So entering the ‘old’ Kleparz market in Krakow is a mind-blowing experience. It becomes immediately apparent that  tradition lives on here; it’s like a New York deli circa 1964. This is the source. There are few Jews now in Poland, Lithuania, Belarus or Russia, the countries from which many New York Jews had emigrated, and one might assume their food had disappeared with them. But here it is in all its appetizing glory.

From flowers and cheese to smoked venison

Despite the chilly weather, shoppers browsed the aisles of this vibrant traditional marketplace. An old-timer donning a jaunty cap sold perfumy bunches of lilacs for about $1, competing with a babushka-clad lady across the way.
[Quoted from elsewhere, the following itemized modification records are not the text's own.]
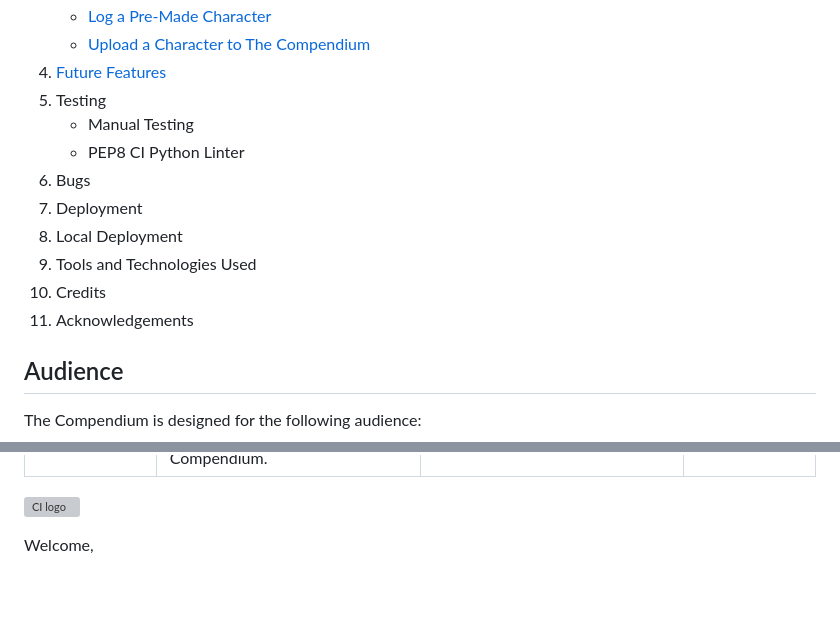
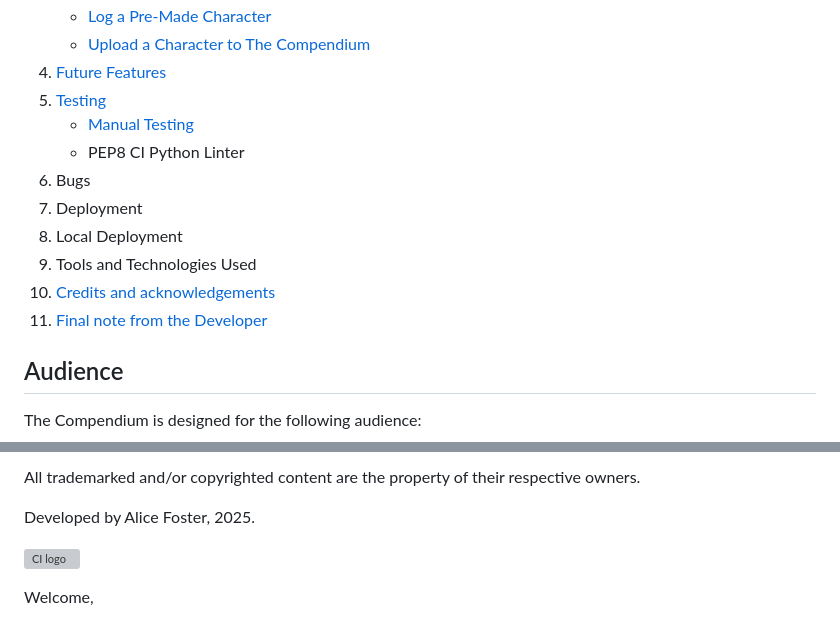
Before and after one commit to foster95/the_compendium, a Markdown page: README.md, 2 parts joined by grey strips. GitHub-like rendering; blank space fills up the shorter version; grey boxes are pictures that could not be loaded.

Commit message:
add credits, acknowledgements and final note to readme

```diff
--- a/README.md
+++ b/README.md
@@ -22,15 +22,15 @@ The Compendium is a Python built project which is built around the concept of ch
     * [Log a Pre-Made Character](#log-a-pre-made-character)
     * [Upload a Character to The Compendium](#upload-a-character-to-the-compendium)
 4. [Future Features](#future-features)
-5. Testing
-    * Manual Testing
+5. [Testing](#testing)
+    * [Manual Testing](#manual-testing)
     * PEP8 CI Python Linter
 6. Bugs
 7. Deployment
 8. Local Deployment
 9. Tools and Technologies Used
-10. Credits
-11. Acknowledgements
+10. [Credits and acknowledgements](#credits-and-acknowledgements)
+11. [Final note from the Developer](#final-note-from-the-developer)
 
 ## Audience
 The Compendium is designed for the following audience:
@@ -236,3 +250,8 @@ Option 3 - Add your own existing character to The Compendium | The user should b
+All trademarked and/or copyrighted content are the property of their respective owners.
+
+Developed by Alice Foster, 2025.
+
+
 
 
 
```
Also changed, not shown: other parts of README.md (+14 -0 lines).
An ancient crone, nary a tooth in her head, proffered soft, white fresh cheeses, while her neighbor sold pretty molded smoked versions from a basket.

Vegetables were as limited as one might expect during springtime in Northern Europe, but those available were of fine quality. Bright green cucumbers looked off-the-vine fresh, as did leeks, parsley, lettuce, cabbage and the requisite dill; fruits looked imported. Some potatoes — yellow, white, reddish — were as big as grapefruits, others small as marbles.
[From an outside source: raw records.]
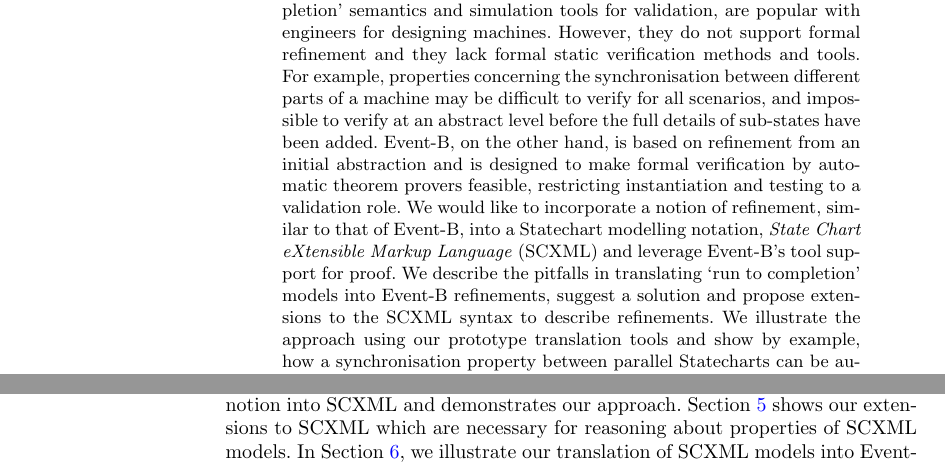
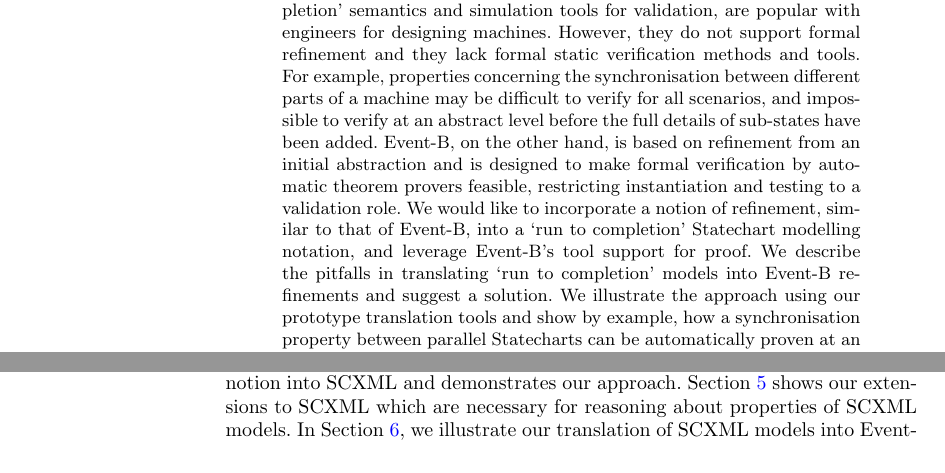
Before and after one commit to kmorris3/rodin_scxml_plugin, a LaTeX paper (manuscripts/FTSCS2018/SCXMLREF.tex, which reads manuscripts/FTSCS2018/sections/abstract.tex): two parts of pages 1 and 2 of 16, joined at a grey line, cut so that both start at the same text. Compiled offline with pdfLaTeX.

Commit message:
revised abstract to make a little more concise

```diff
--- a/manuscripts/FTSCS2018/sections/abstract.tex
+++ b/manuscripts/FTSCS2018/sections/abstract.tex
@@ -1,8 +1,8 @@
 % !TEX root = ../SCXMLREF.tex
 \begin{abstract}
 
-\Statechart modelling notations with so-called `run to completion' semantics and simulation tools for validation, are popular with engineers for designing machines. However, they do not support formal refinement and they lack formal static verification methods and tools. For example, properties concerning the synchronisation between different parts of a machine may be difficult to verify for all scenarios, and impossible to verify at an abstract level before the full details of sub-states have been added.  \EventB, on the other hand, is based on refinement from an initial abstraction and is designed to make formal verification by automatic theorem provers feasible, restricting instantiation and testing to a validation role. We would like to incorporate a notion of refinement, similar to that of \EventB, into a \statechart modelling notation, \SCXML and leverage \EventB's tool support for proof. We describe the pitfalls in translating `run to completion' models into \EventB refinements, suggest a solution and propose extensions to the \SCXML syntax to describe refinements. We illustrate the approach using our prototype translation tools and show by example, how a synchronisation property between parallel \statecharts can be automatically proven at an intermediate refinement level by translation into \EventB.
-\keywords \SCXML, \Statecharts, \EventB, \iUMLB, refinement
+\Statechart modelling notations with so-called `run to completion' semantics and simulation tools for validation, are popular with engineers for designing machines. However, they do not support formal refinement and they lack formal static verification methods and tools. For example, properties concerning the synchronisation between different parts of a machine may be difficult to verify for all scenarios, and impossible to verify at an abstract level before the full details of sub-states have been added.  \EventB, on the other hand, is based on refinement from an initial abstraction and is designed to make formal verification by automatic theorem provers feasible, restricting instantiation and testing to a validation role. We would like to incorporate a notion of refinement, similar to that of \EventB, into a `run to completion' \statechart modelling notation, and leverage \EventB's tool support for proof. We describe the pitfalls in translating `run to completion' models into \EventB refinements and suggest a solution. We illustrate the approach using our prototype translation tools and show by example, how a synchronisation property between parallel \statecharts can be automatically proven at an intermediate refinement level by translation into \EventB.
+\keywords SCXML, \Statecharts, \EventB, \iUMLB, refinement
 \end{abstract}
 
 
```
Best of all: the deli food

But what stole the show was the elaborate deli food, proudly prepared, displayed and consumed. Rows of brilliantly colored salads are on display, some familiar, others more exotic: herring in tomato sauce, Greek style cod, Hawaiian herring. One whose label Google translated simply as ‘vegetable’ turned out to be archetypal New York coleslaw.

The preserved fish counter, whose smoky pungency was discernable from ten yards away, seemed a re-creation of Zabar’s, even though it’s the other way around. Smoked salmon, whole and in chunks, translucent white sturgeon, blue-striped oily mackerels — it was all there. At the end of this aquatic display a few familiar packages of pre-sliced lox were tossed along with a couple of jars of creamed herring. At the bread stand, hunks of exemplary rye with textbook perfect golden crusts were offered alongside dark pumpernickel and bagel-like rolls.
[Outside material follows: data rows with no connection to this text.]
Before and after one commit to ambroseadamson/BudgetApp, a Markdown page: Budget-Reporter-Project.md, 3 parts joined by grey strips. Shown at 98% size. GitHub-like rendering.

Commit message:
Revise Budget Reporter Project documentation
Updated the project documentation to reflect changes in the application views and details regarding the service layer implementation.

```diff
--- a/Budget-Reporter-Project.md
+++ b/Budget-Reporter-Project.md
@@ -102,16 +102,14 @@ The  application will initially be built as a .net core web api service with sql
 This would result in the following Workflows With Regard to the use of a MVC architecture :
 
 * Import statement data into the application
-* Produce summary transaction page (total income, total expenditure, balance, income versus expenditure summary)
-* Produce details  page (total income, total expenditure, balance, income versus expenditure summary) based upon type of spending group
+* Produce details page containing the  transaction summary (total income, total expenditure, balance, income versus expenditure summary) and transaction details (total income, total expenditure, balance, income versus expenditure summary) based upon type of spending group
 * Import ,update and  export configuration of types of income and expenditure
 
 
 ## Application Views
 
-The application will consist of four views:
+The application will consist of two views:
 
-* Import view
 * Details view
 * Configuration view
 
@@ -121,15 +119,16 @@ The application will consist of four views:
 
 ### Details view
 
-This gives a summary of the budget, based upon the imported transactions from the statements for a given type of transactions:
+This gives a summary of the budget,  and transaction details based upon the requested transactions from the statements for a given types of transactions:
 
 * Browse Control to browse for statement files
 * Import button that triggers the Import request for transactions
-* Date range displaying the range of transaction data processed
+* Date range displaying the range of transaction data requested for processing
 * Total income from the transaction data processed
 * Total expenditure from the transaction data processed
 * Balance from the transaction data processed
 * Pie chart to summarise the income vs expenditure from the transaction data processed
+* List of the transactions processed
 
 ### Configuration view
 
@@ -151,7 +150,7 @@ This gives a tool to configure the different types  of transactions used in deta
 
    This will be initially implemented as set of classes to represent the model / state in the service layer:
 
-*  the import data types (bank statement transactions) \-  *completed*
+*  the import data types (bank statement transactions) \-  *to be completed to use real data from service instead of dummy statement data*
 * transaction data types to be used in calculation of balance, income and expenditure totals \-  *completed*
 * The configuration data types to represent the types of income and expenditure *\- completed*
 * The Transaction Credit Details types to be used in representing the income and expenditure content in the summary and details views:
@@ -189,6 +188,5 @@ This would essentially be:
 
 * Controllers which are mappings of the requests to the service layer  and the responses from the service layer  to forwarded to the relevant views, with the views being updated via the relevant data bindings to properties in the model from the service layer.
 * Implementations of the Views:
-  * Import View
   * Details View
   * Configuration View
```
The charcuterie stand had more than 100 items, including a foot-long krakowska, the local specialty, a narrow, deep red, tightly pack hunk of pork redolent of garlic and hot pepper. And, of course, the paradigmatic Polish kielbasa, in multiple variations from pale white to deep crimson.

Thriving markets are the soul and essence of a great city, bringing a warm humanity to an otherwise alienating, detached environment. For one Jewish New Yorker nostalgic for the sights and sounds of his vanished youth, Krakow’s market was a homecoming.

Top photo: Kielbasa at Stary Kleparz in Krakow. Credit: Nicholas Gilman

Zester Daily contributor Nicholas Gilman is a founding member of a Mexican chapter of Slow Food International, the author of "Good Food in Mexico City: Food Stalls, Fondas and Fine Dining" and served as editor and photographer for the book "Mexico City: An Opinionated Guide for the Curious Traveler." He has a website,, and has appeared extensively on radio and TV in the U.S. and Mexico. He lives in Mexico City.

  • Elodie Santamaria 7·11·12

    As usual absolutely delightful to accompany you on any new food trail.

  • Charlie C 7·11·12

    This is truly offensive writing – can we not write about how vibrant Poland is without talking about concentration camps from 70 years ago? It is insulting to modern Poland, which has nothing to do with Jewish delis in Manhattan. The author might want to talk about how Manhattan has lost authentic Polish delis if he is so nostalgic.

  • Françoise 7·11·12

    Mouth watering! It makes you want to be there.

  • SusBlein 7·17·12

    Those who think 70 years ago is ancient history have no real sense of how history impacts the future and dismiss the generation of their parents or grandparents as irrelevant to their own lives. Indeed, it is an insult to forget or gloss over a culture and people that Hitler sought to obliterate. Modern Poland can speak for itself and its rich culinary offerings described so vividly by the author Nicholas Gilman does exactly that. There is no offense in telling the truth; the offense is in pretending Poland and its food heritage was not shaped by its former inhabitants.